Today I write a simple story with a complex meaning. Read it for what it’s worth to you, but I suggest you read it to the end where there's space for your comments and concerns:
Many years ago, it was my father who drank his coffee black; my mother loved her morning blend with ample amounts of additives: the basic milk/cream/half&half and sugar.
Though my perception was that Dad was far from a health nut, he regularly chided Mom for her demand for the coffee softeners. It wasn’t every morning that he suggested, “Annie Laurie, you should really learn to drink your coffee black to allow yourself to enjoy the true taste that comes through with a freshly brewed.” Or something as such. Nearly every day.
One morning Dad challenged Mom to give it a try but, he told her, that one day would not be enough to break her from the milk/cream/half&half and sugar routine. He said, “First take a sip and let’s see your reaction.”
She did which resulted in a face that exclaimed a bitter taste. She didn’t want to have any part of it, but Dad got her to drink the entire black cup of coffee that day and not have another made her way. In doing so, he challenged her to drink black-only coffee for 21 straight days, three complete weeks. He promised at the end, she would stick with black.
The second day brought the same bitter reaction from Mom. Dad chuckled and said she would eventually see his way. Days 3, 4, 5, 6, 7 were much of the same. The second week was like the first and then came days 15-21.

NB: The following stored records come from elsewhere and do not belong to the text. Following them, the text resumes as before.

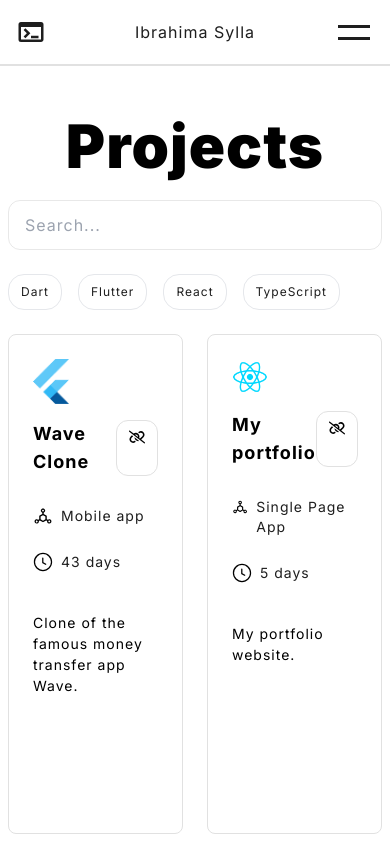
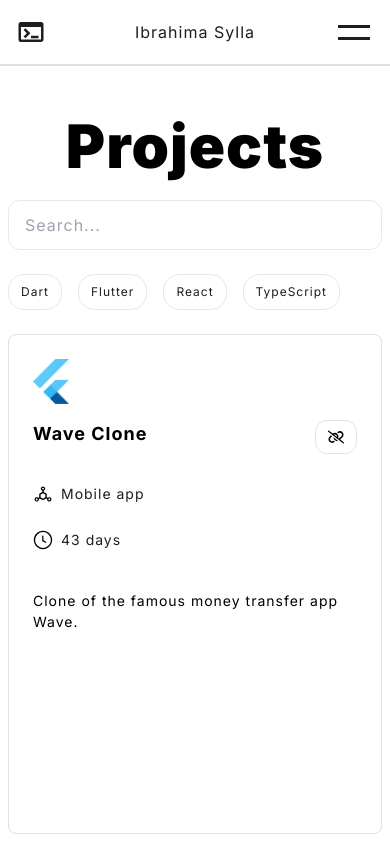
Before and after one commit to isyll/isyll.github.io, a React (Vite) app: page /#/projects in a window 390 px wide. Shown: the top 844 px of the page. Built offline with nearby package versions, Linux system fonts and the light colour scheme.

Commit message:
fix: responsivity

```diff
--- a/src/pages/Projects.tsx
+++ b/src/pages/Projects.tsx
@@ -58,7 +58,7 @@
           )
         })}
       </div>
-      <div className='w-full grid grid-cols-2 gap-6'>
+      <div className='w-full grid grid-cols-1 md:grid-cols-2 gap-6'>
         {projects.map((project, index) => (
           <ProjectCard key={index} project={project} className='' />
         ))}
```
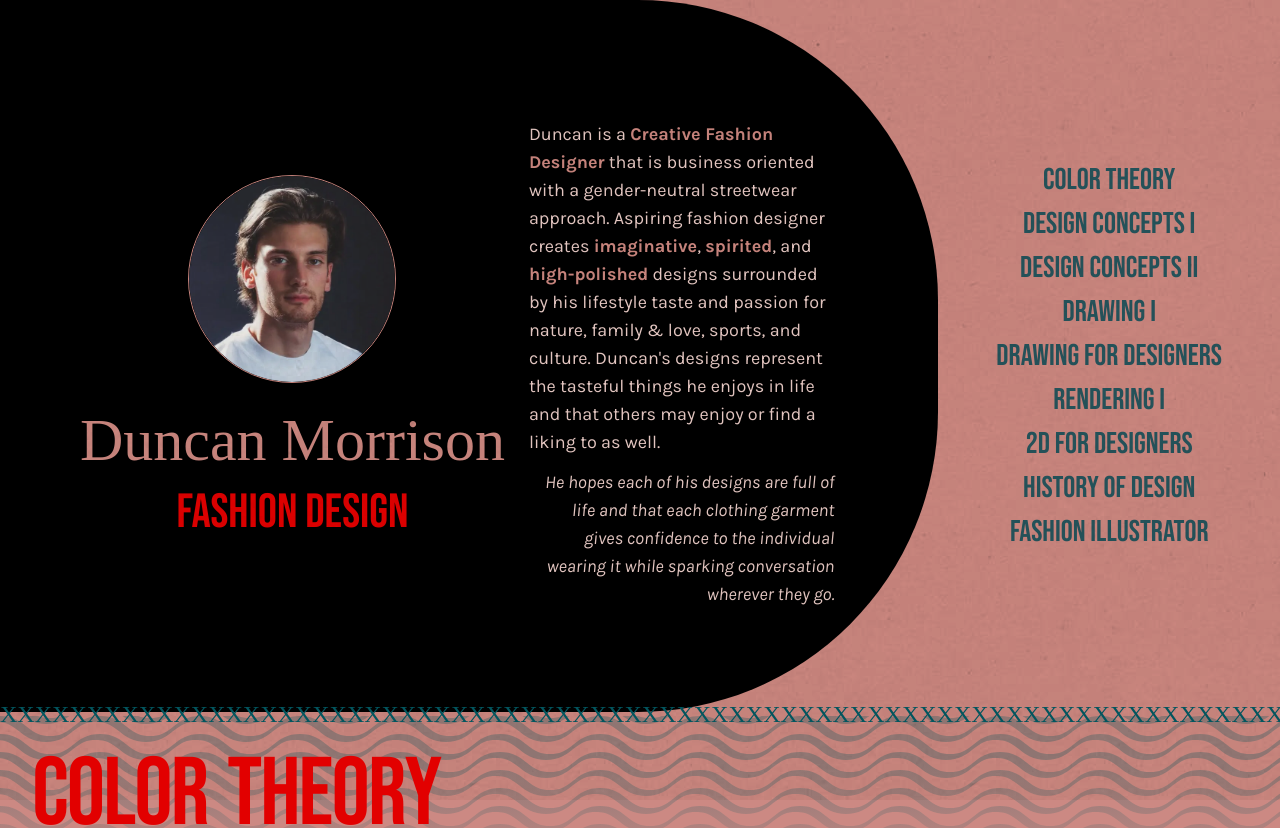
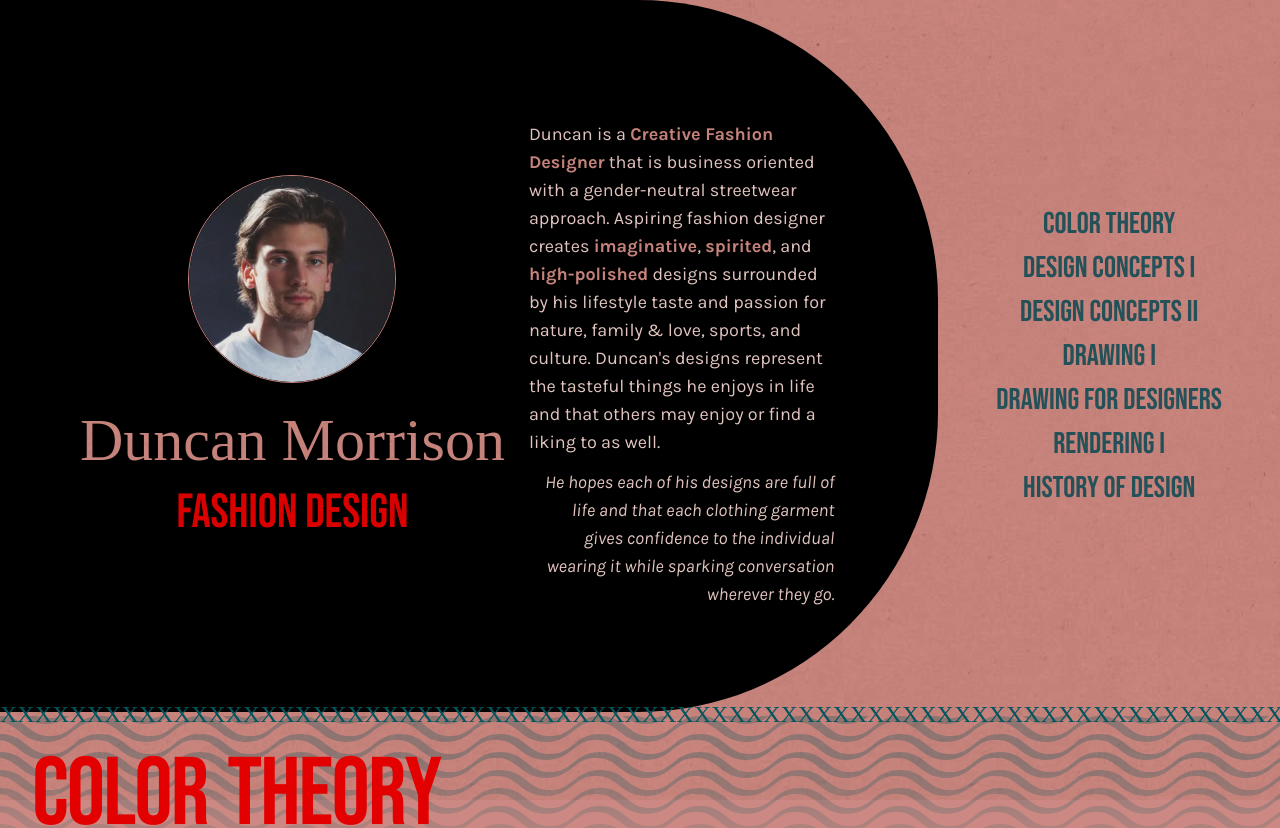
Before and after one commit to lizamorr/duncan, a React (Create React App) app: page / in a window 1280 px wide. Shown: the top 828 px of the page. Built offline with nearby package versions, Linux system fonts and the light colour scheme; a web font is replaced by a local one.

Commit message:
remove from menu

```diff
--- a/src/components/Menu.tsx
+++ b/src/components/Menu.tsx
@@ -42,23 +42,11 @@ export default function Menu() {
         Rendering I
       </p>
       <p
-        onClick={() => handleScroll("2d-for-designers")}
-        className="hover:underline"
-      >
-        2D for Designers
-      </p>
-      <p
         onClick={() => handleScroll("history-of-design")}
         className="hover:underline"
       >
         History of Design
       </p>
-      <p
-        onClick={() => handleScroll("fashion-illustrator")}
-        className="hover:underline"
-      >
-        Fashion Illustrator
-      </p>
     </div>
   );
 }
```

No different than the previous two weeks. Maybe it seemed to Dad that Mom’s reaction to black-only coffee was subsiding; maybe he thought he would win the challenge. He was encouraged as Mom drank cup after cup of black coffee for the final week.
Dad’s thought process was simple. He was encouraging a behavioral change for Mom. He was trying to show that habits can be overcome, that removing oneself from a situation is the way to make a change for the better, the better in his mind. He was convinced that by Mom staying distant from the milk/cream/half&half and sugar for 21 days that she would be able to do so forever.
Then came day 22. Mom was seated at the dining room table as usual for breakfast. The coffee was perked by Dad. He poured a substantial cup but this time, unlike that of the previous 21 days, he allowed for space at the top for what Mom had previously introduced on a regular basis. He supplied a spoon, the sugar bowl and a small pitcher of milk/cream/half&half.
“OK, Annie Laurie,” he encouraged. “Now fix your coffee as you wish, as you did before this challenge.”
She obliged, dishing in at least a full spoon full, maybe two, of sugar. She poured a substantial amount of the white liquid, filling the cup nearly to the brim. So as not to spill a drop along the outer edges of the cup, Mom cautiously stirred the combination of coffee and the sugar and the milk/cream/half&half, and then placed the spoon in the saucer.
Carefully but surely, she reached for the cup and raised it to her lips, taking deep breaths of the elixir through the nose so she could get the full flavor into her system before the liquid hit her tongue. Then she sipped, not once but twice.
Dad watched and waited. He knew she would wince, just knowing she had developed a taste for black coffee and that as bitter as the 21 days had been, the sweetness of what she had just tasted would push her back to black only. But he was wrong.
As Mom lowered the cup to the saucer, a smile like no other before, came across her face. She had an expression of pure joy, unlike the 21 days of misery she had been through by not having what she wanted. “Mmmmmmm!,” she said. “Now that’s good coffee.”
I am much like my mother.